Maybe I should call it ‘fracking’?  I know the word is used by petroleum engineers to illustrate how water or fluids are forced into fissures in rocks to open them up further to extract oil and natural gas.  But think about it, are we not using innovation to open the cracks in the mind to allow for cognitive and reflective thought to illuminate various answers to problems.  If we want to be proactive in our thoughts about potential problems, would fracking be better term.  Does fracking have to be solely used by engineers?  This harkens back to my students and engaging them with the information that I know is embedded in their minds from four years of university.  How do I tap into those brain cells and open them up so that they can articulate their knowledge?

How do I challenge, push them to their limits to put to the test what they have gained?  I can see it in a few; how some have gone from a limited awareness to a greater awareness and employ that knowledge in written assignments.  But still, I need them to execute that knowledge.  Hence, frustration and irritation in myself.  “God, grant me patience but hurry.”

Another reasons why I have them examine my ‘Big Mind Map‘ and offer up their opinions.  I ask them if they can see the relationships?  Can they see the interplay of subject matter?  How can they use their own creativity to address problems that would slow down or create stagnation within the business environment?  It is not just about book learning, but about them going further, farther in their interpretation and application.  Why I have told them about this free course.

I want to, for a better word, push them over that precipice into a newer realm of thinking.

Podcast: The Business Environment

Podcast:  The Business Environment

Podcast: The Business Envirnoment

The Business Environment Podcast from B. A. Pudliner on Vimeo.

Podcast of lecture on the Business Environment

is a podcast about the business environment that I made back in 2008 for my classes.  To follow along, download the Powerpoint:  Podcast Powerpoint for business environment .

Transcript for Business Environment Podcast

Reflection…short and long-term thinking.

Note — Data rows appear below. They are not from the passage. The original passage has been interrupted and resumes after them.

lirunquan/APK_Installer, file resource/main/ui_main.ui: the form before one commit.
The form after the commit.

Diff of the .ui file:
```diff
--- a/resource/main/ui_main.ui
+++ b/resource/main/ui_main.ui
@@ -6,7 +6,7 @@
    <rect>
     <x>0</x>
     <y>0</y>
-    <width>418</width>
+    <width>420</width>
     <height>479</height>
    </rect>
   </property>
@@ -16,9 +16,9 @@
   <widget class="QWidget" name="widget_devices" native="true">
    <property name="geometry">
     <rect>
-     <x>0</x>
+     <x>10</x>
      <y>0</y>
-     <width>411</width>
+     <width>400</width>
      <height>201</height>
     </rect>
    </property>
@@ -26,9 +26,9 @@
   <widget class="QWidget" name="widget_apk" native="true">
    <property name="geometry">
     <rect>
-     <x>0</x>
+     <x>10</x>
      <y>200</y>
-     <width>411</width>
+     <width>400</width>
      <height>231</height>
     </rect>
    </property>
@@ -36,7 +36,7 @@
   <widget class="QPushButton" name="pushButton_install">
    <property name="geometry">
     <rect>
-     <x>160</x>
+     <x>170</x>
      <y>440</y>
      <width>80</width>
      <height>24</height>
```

Reflection…short and long-term thinking.
Tourism Business Environment
Tourism Business Environment, depicting the functions of management and innovation

Sometimes, I feel like I’m constantly in the dental chair.  (Nothing against dentists, but it is not my favorite place to be, even with the sonic cleaning tools.)

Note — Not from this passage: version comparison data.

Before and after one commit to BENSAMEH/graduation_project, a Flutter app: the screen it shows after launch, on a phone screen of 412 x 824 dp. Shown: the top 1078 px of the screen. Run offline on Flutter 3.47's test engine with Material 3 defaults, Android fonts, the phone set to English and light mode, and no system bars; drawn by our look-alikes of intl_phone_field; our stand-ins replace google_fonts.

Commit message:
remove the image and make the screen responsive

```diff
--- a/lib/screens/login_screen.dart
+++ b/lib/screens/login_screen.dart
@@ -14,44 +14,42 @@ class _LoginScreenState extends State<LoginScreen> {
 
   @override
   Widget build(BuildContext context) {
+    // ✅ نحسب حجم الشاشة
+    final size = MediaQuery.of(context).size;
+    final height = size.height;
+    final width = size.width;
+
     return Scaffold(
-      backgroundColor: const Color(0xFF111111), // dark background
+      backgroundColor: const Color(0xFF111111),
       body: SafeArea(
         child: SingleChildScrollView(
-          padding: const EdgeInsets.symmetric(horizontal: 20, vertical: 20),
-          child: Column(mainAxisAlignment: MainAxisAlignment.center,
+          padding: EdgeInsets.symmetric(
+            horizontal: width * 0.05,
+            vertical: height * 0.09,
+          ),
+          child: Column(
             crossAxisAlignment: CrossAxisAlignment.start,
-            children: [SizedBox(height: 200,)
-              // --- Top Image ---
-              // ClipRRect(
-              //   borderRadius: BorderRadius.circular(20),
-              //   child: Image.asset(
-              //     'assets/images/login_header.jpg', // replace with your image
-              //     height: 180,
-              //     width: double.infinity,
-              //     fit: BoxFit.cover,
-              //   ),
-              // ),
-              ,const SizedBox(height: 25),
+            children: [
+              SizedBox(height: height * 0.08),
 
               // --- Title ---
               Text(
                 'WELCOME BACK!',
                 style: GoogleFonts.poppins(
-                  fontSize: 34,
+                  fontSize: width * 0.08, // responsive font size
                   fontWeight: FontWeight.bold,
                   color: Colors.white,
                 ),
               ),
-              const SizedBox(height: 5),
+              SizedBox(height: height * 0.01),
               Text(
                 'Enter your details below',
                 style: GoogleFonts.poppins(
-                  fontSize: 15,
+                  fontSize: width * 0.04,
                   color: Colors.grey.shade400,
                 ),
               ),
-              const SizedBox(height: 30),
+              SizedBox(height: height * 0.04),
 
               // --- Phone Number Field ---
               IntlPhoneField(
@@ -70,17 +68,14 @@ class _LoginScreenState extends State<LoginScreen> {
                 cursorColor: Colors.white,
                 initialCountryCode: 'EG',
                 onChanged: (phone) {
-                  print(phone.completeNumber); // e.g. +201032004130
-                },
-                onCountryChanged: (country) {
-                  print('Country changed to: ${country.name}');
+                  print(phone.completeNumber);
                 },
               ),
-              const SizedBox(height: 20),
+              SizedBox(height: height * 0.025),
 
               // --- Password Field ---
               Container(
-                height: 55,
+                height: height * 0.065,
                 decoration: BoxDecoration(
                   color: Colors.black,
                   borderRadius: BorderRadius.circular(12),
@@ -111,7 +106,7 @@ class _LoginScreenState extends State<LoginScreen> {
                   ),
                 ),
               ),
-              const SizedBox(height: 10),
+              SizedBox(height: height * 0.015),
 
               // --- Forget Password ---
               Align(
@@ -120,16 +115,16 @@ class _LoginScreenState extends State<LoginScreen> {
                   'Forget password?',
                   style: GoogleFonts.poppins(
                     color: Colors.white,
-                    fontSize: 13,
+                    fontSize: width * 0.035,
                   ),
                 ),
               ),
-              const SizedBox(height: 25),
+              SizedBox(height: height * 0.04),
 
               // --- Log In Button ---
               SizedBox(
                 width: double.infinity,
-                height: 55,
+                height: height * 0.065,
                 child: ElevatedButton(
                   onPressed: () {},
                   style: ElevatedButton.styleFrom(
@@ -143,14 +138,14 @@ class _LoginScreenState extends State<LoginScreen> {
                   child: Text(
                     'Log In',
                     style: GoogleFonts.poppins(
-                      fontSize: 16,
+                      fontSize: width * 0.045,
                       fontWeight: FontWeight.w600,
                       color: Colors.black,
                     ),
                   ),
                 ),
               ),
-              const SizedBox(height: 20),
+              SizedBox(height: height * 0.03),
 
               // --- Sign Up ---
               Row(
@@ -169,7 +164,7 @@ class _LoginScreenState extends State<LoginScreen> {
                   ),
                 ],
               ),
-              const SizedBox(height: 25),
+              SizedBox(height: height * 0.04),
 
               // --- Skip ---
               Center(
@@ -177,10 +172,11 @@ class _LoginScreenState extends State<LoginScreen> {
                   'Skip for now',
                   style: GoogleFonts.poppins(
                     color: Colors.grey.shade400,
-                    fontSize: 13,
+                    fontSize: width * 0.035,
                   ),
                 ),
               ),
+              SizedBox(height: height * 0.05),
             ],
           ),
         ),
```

It is a challenge to engage the students in strategic thinking, to discuss the overall short and long term impacts on a business as well as the industry.  Monday’s are especially hard; hard for anyone including myself.  You just don’t want to think.  But you have to, you have to be on your game, at point from the moment you wake up.

I created these mind maps to help my students understand constructs that I discuss in class, even in other classes they have outside of hospitality.  I’m trying to understand if these maps even work.  I am a visual thinker and I wonder if my students are?  I pose questions, give them case scenarios from experience, trends, ‘in the news’ to try to stimulate their grey matter. For instance, what will happen if there is the slights fraction of change in percentages, money, information and so forth–what happens to the business?  What will happen to the employees?  What will happen to the company?  What will happen to all the stakeholders?  How will revenues and profits suffer?  They need to make the connections to the various contact points and beyond.  And then return.  Common sense stipulates that for every action, there is a reaction which will lead to a result that will lead to another action.  It’s a continuous cycle of events.  Clichés aside we are never off the merry-go-round.

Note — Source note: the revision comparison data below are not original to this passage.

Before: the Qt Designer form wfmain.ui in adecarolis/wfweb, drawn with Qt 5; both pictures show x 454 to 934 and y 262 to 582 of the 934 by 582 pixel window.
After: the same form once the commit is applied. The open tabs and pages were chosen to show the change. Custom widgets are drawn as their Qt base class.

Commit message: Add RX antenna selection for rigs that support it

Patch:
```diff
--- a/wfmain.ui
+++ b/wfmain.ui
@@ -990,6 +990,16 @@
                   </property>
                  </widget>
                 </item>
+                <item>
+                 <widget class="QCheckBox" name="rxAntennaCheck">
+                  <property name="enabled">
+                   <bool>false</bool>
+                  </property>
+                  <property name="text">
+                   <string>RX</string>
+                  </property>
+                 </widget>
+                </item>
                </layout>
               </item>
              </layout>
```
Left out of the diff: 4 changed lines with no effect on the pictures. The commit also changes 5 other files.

So I was questioning my diagrams.  Asking myself what am I missing?  Where are the gaps?  I ask the students to examine and offer up possible changes.  That happened in Monday’s ethics.  I had the epiphany through their conversations that maybe there is an eleventh principle, responsibility.  This is similar to accountability, concern and respect for others but still has specific connotations that might warrant inclusion.

Still thinking….